However, FDI and the GDP are not at desired levels. Economics minister Ali Babacan underlines that Turkey’s further success and the exploitation of the country’s vast potential, and to avoid the mid-income trap, depends on a thorough legal and judicial reform to counteract low levels of public confidence. According to daily newspaper Milliyet, in 2013 only 24 per cent of the population consider that the Turkish judiciary is independent and only 26 per cent trusts in the system.
Turkey has grossly neglected its judiciary and its service capacity has increased very little compared to huge economic growth. The 2011 constitutional amendments introduced very limited improvement but recent changes in the law, reshuffling the Higher Board of Judges and Public Prosecutors, HSYK, reinstated the powers of the Ministry of Justice to previous levels.
Very hardworking judges delivering high levels of justice in traditional offences and average civil matters have earned Turkey relatively high judicial standards, distinguishing it from similar countries. However, extensive work overload causes considerable delays. Accurate delivery of justice is low and the ability to deliver justice is very much dependent on the parties’ behaviour in the judicial process, voluntary cooperation and good faith. Yet, withholding the truth and evidence from the court is tolerated while perjury and obstruction of justice are not recognised offences.
However, political efforts to restrict the judiciary’s independent function and to exert political influence avoids identifying the real causes of the problem, a lack of full transparency and proper accountability in all judicial bodies and their activities. On the other hand, the judiciary over relies on the independence of its members considering themselves immune from civil and criminal liability and they lack the requisite transparency and accountability towards Turkish society.
The Board for Judges and Prosecutors, HSYK, that deal with the management and allocation of the country’s judge and prosecutor resources according to the workload and statistics, lacks the professional skills to manage such large and dedicated organisation as well as being unable to appreciate society’s expectations of the judiciary. On the other hand the Board is far from being transparent and accountable as it exercises absolute and formidable discretion on promotion, rotation and relocation, further training of judges and prosecutors. Because of this very fact it can be justified that the Board needs to be under the influence of the Ministry of Justice.
The court of appeal has led the first instance courts to effectively delegate judicial duties and authorities to the so-called ‘court appointed experts’, seen as an easy and a pragmatic solution to the workload. It is unconstitutional and illegal for them to take on judicial powers, however, they have become the main dispute adjudicators, as the judges often ask their opinion on disputes and then follow their recommendations. This has almost reduced the judges’ role from adjudicating disputes to arbitrating the parties’ struggle with unskilled, arbitrary and irresponsible experts. The majority of practising jurists consider experts corrupt, rotten and lacking proper scrutiny.

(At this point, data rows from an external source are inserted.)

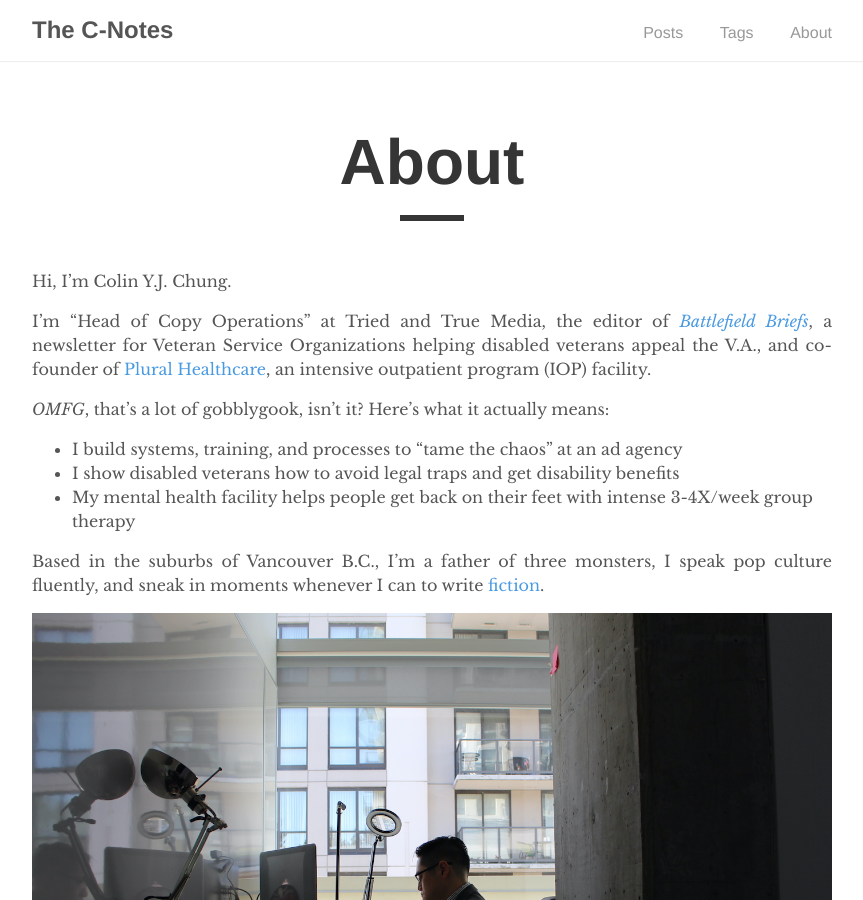
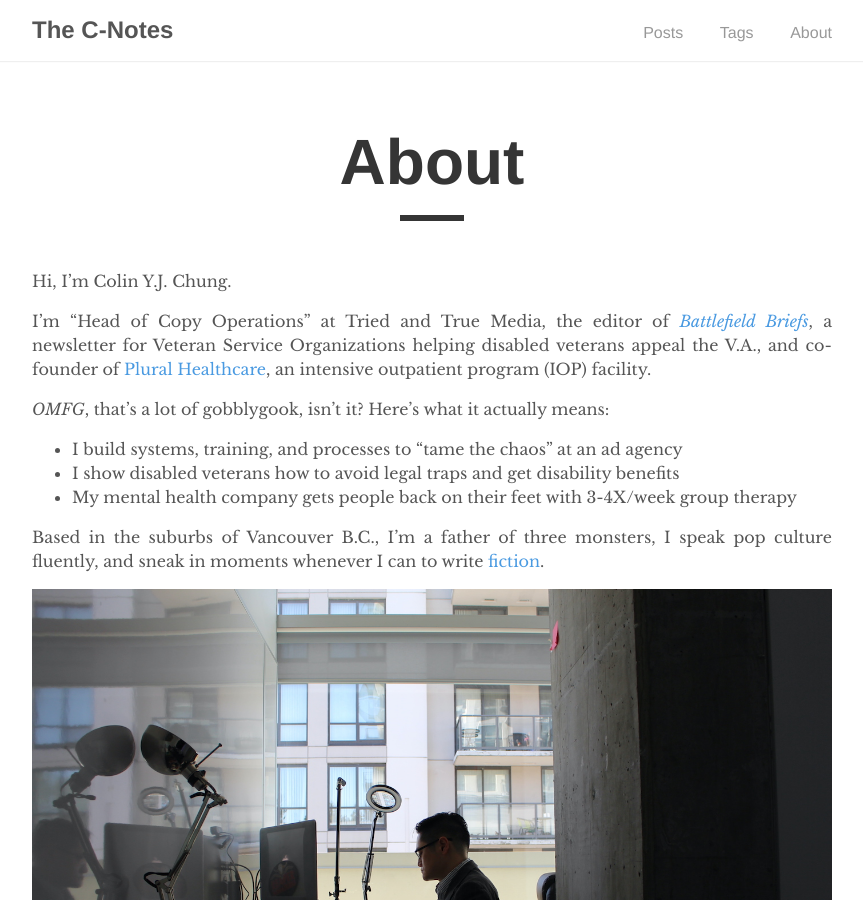
Before and after one commit to colinyjchung/cnotes, a Jekyll site: the page built from _pages/about.md, in a window 1280 px wide and 900 px high. Shown: the whole window, without its empty margins (208-1071 px from the left). Built offline with Jekyll 4.4.1, drawn with Linux system fonts in a browser that asks for light colours.

Commit message:
Update about.md

```diff
--- a/_pages/about.md
+++ b/_pages/about.md
@@ -12,7 +12,7 @@ _OMFG_, that's a lot of gobblygook, isn't it? Here's what it actually means:
 
 * I build systems, training, and processes to "tame the chaos" at an ad agency
 * I show disabled veterans how to avoid legal traps and get disability benefits
-* My mental health facility helps people get back on their feet with intense 3-4X/week group therapy
+* My mental health company gets people back on their feet with 3-4X/week group therapy
 
 Based in the suburbs of Vancouver B.C., I'm a father of three monsters, I speak pop culture fluently, and sneak in moments whenever I can to write [fiction](http://jinnzhong.com).
 
```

Particularly at the appeal level, the judiciary has failed to establish proper transparency. The appeal courts, complaining of heavy workload and insufficient capacity to deal with the number of appeals, fail to acknowledge that they effectively deprive the public of their appeal rights by rendering decisions without proper examination and reasoning. This can be taken as an admission that they merely rubber stamp appealed decisions, failing to properly carry out their duties. However members of the court of appeal are immune from liability for their negligence and omissions or miscarriages of justice.
Unshackle the judges
Turkey has developed a peculiar dispute resolution culture, charging judges with a duty to establish the truth while handcuffing them by a lack of proper disclosure rules. The new Civil Procedural Code introduces the obligation to act honestly but with no proper mechanism or sanction to ensure full and frank disclosure. This would ensure that the truth is established effectively and, more importantly, shifts the burden of workload in judicial processes from the courts to parties.
Turkey’s long needed judicial reform can be achieved by only changing the dispute resolution culture, imposing transparency and accountability on all level of judicial activity and organs.